■ Assignment
Look through the records below, and copy out every line that holds the string "Alert".

■ Records for processing
::::

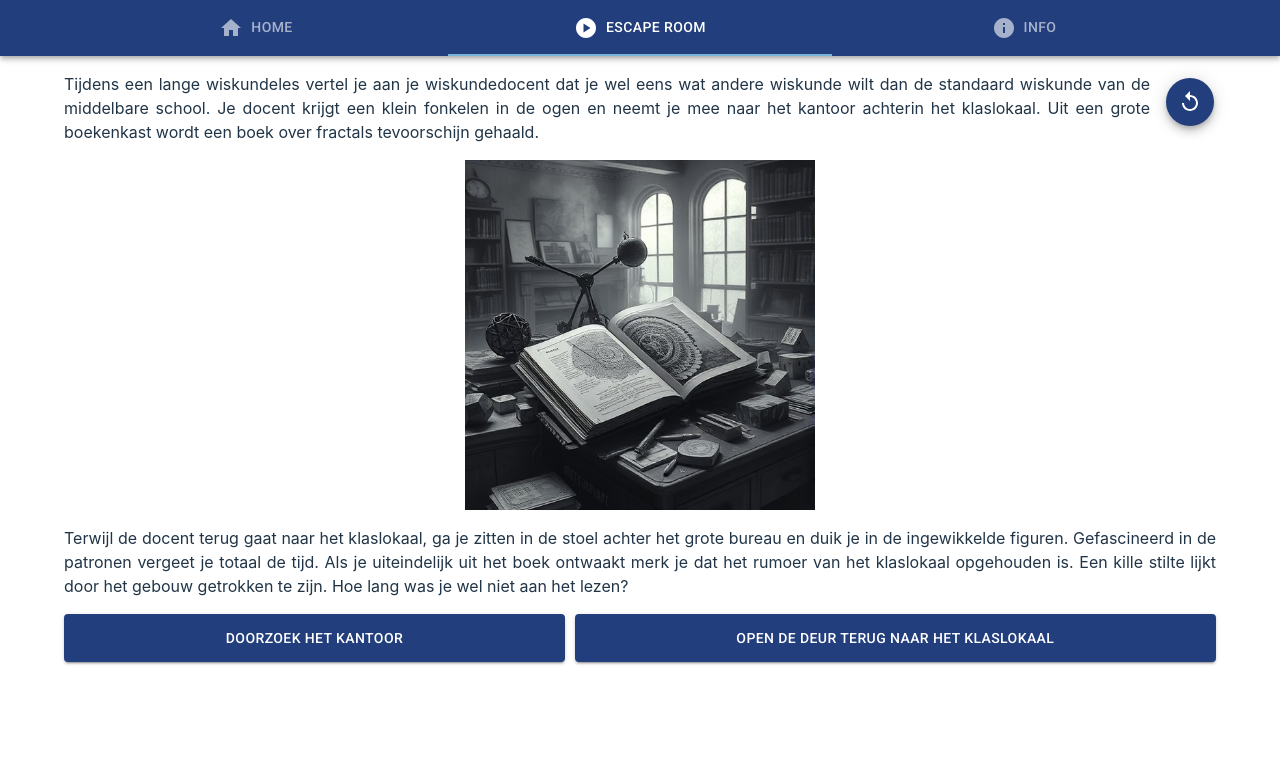
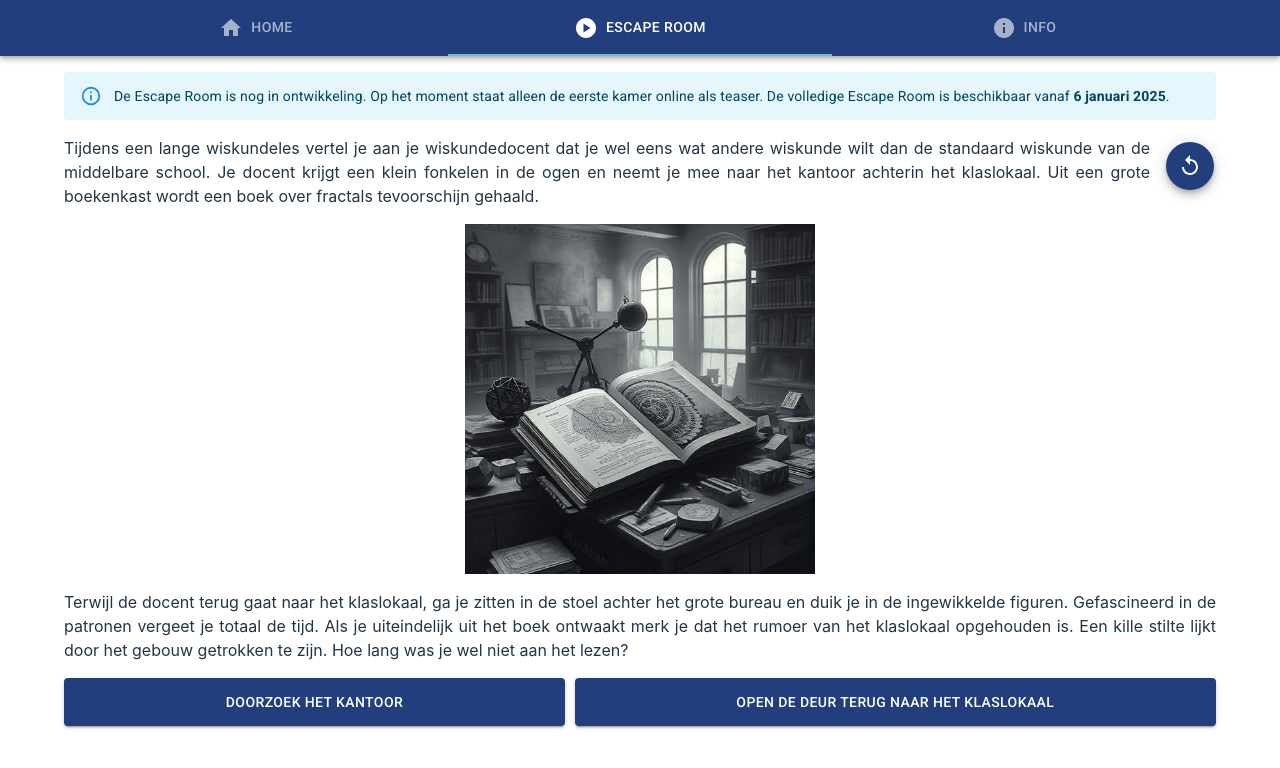
Before and after one commit to HildoBijl/escaperoom, a React (Vite) app: page /spel in a window 1280 px wide. Shown: the top 768 px of the page. Built offline with nearby package versions, Linux system fonts and the light colour scheme.

Commit message:
Add note on Escape Room that it is still under development

```diff
--- a/src/pages/Game/Game.jsx
+++ b/src/pages/Game/Game.jsx
@@ -1,4 +1,6 @@
 import { useCallback, useEffect } from 'react'
+import Alert from '@mui/material/Alert'
+
 import { lastOf, useLocalStorageState } from 'util'
 import { Subpage } from 'components'
 
@@ -16,6 +18,7 @@ export function Game() {
 
 	// Render the Game.
 	return <Subpage>
+		<Alert severity="info" sx={{my: 2}}>De Escape Room is nog in ontwikkeling. Op het moment staat alleen de eerste kamer online als teaser. De volledige Escape Room is beschikbaar vanaf <strong>6 januari 2025</strong>.</Alert>
 		{history.map((item, locationIndex) => {
 			// Gather data about the location that we're in.
 			const { location, actions } = item
```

::::

■ Reply
+import Alert from '@mui/material/Alert'
+		<Alert severity="info" sx={{my: 2}}>De Escape Room is nog in ontwikkeling. Op het moment staat alleen de eerste kamer online als teaser. De volledige Escape Room is beschikbaar vanaf <strong>6 januari 2025</strong>.</Alert>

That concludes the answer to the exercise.